REQUIREMENT: Gather each line containing the string "writing" from these entries.

DATA:
--*--

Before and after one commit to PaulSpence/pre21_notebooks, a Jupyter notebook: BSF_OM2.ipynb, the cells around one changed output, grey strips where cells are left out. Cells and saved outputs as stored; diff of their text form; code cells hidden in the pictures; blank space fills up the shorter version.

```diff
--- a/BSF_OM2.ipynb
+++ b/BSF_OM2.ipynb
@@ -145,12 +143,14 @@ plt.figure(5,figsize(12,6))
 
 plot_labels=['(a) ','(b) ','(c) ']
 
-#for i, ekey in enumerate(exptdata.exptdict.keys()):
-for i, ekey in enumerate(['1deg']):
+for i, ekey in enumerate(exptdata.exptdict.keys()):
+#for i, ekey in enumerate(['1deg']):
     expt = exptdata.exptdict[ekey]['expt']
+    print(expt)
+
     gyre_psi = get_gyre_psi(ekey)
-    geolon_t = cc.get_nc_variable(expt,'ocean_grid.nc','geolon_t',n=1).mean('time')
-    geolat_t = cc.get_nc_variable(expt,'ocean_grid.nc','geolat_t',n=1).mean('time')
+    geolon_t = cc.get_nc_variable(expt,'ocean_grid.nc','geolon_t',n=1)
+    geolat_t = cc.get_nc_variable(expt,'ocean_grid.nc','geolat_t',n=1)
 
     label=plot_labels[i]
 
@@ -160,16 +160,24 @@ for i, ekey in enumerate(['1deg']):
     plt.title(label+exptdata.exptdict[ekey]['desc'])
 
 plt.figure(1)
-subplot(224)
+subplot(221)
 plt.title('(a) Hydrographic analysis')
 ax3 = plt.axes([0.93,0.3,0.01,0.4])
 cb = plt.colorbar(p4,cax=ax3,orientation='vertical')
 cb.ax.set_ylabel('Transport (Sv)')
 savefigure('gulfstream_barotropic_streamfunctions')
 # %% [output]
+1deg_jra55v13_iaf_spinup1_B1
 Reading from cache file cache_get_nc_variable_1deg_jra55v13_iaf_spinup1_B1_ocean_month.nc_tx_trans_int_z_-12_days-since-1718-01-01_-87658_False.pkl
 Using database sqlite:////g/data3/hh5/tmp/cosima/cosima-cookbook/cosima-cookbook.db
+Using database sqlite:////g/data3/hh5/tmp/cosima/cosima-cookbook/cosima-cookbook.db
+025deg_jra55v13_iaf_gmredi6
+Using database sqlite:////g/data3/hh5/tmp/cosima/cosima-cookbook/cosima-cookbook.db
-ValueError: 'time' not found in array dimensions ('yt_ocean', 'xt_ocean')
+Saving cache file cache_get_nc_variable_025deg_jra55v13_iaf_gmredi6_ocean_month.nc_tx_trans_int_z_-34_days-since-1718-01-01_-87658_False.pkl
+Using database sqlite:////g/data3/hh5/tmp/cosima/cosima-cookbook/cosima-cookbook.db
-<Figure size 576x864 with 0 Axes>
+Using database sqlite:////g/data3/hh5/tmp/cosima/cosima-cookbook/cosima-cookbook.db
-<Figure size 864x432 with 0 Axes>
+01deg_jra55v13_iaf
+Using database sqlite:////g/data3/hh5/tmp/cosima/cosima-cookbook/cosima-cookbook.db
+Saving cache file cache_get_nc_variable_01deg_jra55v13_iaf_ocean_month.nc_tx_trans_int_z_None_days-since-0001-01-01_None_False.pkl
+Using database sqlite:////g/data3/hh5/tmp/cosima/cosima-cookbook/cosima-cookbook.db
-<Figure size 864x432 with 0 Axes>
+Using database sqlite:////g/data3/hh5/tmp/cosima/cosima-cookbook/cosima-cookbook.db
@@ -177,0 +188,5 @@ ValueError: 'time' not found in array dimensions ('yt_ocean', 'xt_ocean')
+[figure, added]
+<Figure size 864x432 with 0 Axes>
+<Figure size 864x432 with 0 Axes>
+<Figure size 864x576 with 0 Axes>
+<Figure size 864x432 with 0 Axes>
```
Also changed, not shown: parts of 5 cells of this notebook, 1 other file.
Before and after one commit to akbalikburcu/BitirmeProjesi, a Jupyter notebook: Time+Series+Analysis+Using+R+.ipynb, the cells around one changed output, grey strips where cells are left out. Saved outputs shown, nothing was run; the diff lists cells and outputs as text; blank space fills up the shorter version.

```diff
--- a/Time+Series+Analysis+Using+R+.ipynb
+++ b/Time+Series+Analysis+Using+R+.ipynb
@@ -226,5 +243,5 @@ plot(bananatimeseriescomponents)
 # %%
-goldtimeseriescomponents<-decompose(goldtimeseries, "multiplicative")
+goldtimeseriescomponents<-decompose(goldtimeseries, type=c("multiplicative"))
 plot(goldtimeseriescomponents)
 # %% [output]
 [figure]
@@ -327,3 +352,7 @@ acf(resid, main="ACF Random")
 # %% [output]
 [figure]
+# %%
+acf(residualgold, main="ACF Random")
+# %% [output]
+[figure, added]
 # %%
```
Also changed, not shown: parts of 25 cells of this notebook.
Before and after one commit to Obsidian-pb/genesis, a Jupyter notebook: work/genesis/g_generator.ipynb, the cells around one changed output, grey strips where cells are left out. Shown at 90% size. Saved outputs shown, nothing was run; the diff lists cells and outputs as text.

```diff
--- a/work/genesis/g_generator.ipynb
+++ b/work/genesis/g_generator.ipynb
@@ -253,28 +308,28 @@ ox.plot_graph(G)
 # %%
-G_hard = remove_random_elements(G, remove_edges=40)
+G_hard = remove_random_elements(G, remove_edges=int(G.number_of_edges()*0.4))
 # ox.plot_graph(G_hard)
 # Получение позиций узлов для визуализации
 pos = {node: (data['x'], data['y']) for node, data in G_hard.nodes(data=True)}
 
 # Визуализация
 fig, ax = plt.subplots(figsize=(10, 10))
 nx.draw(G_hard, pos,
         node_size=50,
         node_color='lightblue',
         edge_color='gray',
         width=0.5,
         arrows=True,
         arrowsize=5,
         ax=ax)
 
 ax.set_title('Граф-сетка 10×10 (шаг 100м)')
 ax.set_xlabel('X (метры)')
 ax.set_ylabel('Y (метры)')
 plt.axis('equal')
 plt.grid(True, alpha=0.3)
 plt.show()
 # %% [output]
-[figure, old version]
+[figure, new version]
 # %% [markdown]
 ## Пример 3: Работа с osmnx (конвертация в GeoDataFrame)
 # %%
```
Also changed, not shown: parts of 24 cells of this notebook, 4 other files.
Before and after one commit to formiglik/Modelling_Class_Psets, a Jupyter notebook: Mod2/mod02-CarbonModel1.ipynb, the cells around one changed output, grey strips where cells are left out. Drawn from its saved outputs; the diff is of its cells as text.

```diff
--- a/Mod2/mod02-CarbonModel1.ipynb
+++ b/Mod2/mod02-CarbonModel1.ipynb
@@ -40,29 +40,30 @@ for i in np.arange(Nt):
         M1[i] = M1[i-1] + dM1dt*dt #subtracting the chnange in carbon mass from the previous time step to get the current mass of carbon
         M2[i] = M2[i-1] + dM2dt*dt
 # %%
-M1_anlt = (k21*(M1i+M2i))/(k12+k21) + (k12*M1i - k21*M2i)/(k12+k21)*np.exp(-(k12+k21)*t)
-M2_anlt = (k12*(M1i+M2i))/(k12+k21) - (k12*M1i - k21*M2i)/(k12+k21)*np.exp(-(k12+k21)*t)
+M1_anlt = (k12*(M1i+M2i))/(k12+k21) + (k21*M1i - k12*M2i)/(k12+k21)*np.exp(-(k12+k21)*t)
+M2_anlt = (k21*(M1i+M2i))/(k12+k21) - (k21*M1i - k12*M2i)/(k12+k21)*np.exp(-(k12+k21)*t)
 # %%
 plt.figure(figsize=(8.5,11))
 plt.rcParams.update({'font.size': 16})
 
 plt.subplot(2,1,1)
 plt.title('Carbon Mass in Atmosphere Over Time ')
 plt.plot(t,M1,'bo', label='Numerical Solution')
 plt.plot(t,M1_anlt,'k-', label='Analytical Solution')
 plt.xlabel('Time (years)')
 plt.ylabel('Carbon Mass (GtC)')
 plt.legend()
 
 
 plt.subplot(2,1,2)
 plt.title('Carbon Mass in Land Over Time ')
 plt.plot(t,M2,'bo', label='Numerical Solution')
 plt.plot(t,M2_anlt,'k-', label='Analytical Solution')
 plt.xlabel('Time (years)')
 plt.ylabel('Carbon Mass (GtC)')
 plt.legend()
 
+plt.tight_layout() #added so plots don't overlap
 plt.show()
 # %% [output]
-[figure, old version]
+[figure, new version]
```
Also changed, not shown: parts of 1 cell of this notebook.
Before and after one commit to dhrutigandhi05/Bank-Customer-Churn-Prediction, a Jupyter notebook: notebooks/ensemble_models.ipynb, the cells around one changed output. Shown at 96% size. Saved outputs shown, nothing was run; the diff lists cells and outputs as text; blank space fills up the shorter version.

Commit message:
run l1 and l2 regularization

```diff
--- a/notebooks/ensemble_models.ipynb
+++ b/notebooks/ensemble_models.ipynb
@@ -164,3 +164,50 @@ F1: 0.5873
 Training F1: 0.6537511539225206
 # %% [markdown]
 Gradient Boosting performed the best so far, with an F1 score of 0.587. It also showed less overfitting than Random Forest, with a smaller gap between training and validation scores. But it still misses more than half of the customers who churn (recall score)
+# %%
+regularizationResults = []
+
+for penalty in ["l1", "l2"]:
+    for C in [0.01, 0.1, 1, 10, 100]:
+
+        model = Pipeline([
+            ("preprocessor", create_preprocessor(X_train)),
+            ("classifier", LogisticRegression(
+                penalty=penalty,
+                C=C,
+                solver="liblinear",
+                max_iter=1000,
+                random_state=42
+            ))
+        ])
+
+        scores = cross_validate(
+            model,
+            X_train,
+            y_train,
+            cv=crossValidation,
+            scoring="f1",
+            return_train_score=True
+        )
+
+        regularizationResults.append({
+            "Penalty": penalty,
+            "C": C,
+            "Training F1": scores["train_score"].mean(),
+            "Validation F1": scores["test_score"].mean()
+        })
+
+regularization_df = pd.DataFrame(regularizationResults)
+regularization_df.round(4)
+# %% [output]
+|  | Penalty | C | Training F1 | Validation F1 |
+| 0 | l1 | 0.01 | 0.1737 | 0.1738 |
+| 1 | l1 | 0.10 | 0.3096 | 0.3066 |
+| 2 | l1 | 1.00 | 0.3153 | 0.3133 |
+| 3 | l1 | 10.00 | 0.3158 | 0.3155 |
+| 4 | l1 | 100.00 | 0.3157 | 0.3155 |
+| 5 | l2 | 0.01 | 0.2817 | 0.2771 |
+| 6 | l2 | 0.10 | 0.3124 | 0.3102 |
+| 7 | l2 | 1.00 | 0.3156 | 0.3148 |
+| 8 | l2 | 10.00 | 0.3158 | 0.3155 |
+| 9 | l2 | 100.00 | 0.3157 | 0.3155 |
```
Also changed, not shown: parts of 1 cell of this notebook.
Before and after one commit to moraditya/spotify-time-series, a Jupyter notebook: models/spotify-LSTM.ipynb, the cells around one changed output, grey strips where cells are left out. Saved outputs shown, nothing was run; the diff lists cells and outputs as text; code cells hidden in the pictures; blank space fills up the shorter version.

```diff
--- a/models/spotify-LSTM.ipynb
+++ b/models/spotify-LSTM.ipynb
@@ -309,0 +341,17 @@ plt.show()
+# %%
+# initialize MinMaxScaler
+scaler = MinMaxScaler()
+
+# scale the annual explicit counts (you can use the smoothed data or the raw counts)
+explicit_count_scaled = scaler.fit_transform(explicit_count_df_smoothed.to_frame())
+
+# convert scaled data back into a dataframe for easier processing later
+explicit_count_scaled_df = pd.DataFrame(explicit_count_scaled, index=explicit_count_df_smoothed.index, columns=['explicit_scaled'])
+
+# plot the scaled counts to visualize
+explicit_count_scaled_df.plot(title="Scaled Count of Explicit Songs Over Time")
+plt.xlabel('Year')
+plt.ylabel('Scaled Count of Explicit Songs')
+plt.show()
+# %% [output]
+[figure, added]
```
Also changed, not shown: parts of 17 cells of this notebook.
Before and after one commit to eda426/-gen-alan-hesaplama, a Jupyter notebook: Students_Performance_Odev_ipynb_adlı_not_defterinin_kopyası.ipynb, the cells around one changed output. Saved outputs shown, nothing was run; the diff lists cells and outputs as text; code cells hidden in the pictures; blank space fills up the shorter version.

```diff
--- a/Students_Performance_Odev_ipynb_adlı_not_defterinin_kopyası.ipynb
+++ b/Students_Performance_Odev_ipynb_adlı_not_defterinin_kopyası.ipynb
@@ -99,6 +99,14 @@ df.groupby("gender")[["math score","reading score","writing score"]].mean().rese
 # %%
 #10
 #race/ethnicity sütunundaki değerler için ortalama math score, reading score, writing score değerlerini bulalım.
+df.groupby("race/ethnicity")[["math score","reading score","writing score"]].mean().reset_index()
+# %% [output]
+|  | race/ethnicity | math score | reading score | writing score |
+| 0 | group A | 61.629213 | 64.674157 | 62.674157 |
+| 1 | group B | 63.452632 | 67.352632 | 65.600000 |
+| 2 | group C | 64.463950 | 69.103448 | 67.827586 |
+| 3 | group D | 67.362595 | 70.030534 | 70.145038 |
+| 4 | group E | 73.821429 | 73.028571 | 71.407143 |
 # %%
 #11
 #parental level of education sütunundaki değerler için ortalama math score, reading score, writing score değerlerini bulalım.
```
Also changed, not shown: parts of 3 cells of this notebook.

--*--

EXERCISE ANSWER:
@@ -99,6 +99,14 @@ df.groupby("gender")[["math score","reading score","writing score"]].mean().rese
 #race/ethnicity sütunundaki değerler için ortalama math score, reading score, writing score değerlerini bulalım.
+df.groupby("race/ethnicity")[["math score","reading score","writing score"]].mean().reset_index()
+|  | race/ethnicity | math score | reading score | writing score |
 #parental level of education sütunundaki değerler için ortalama math score, reading score, writing score değerlerini bulalım.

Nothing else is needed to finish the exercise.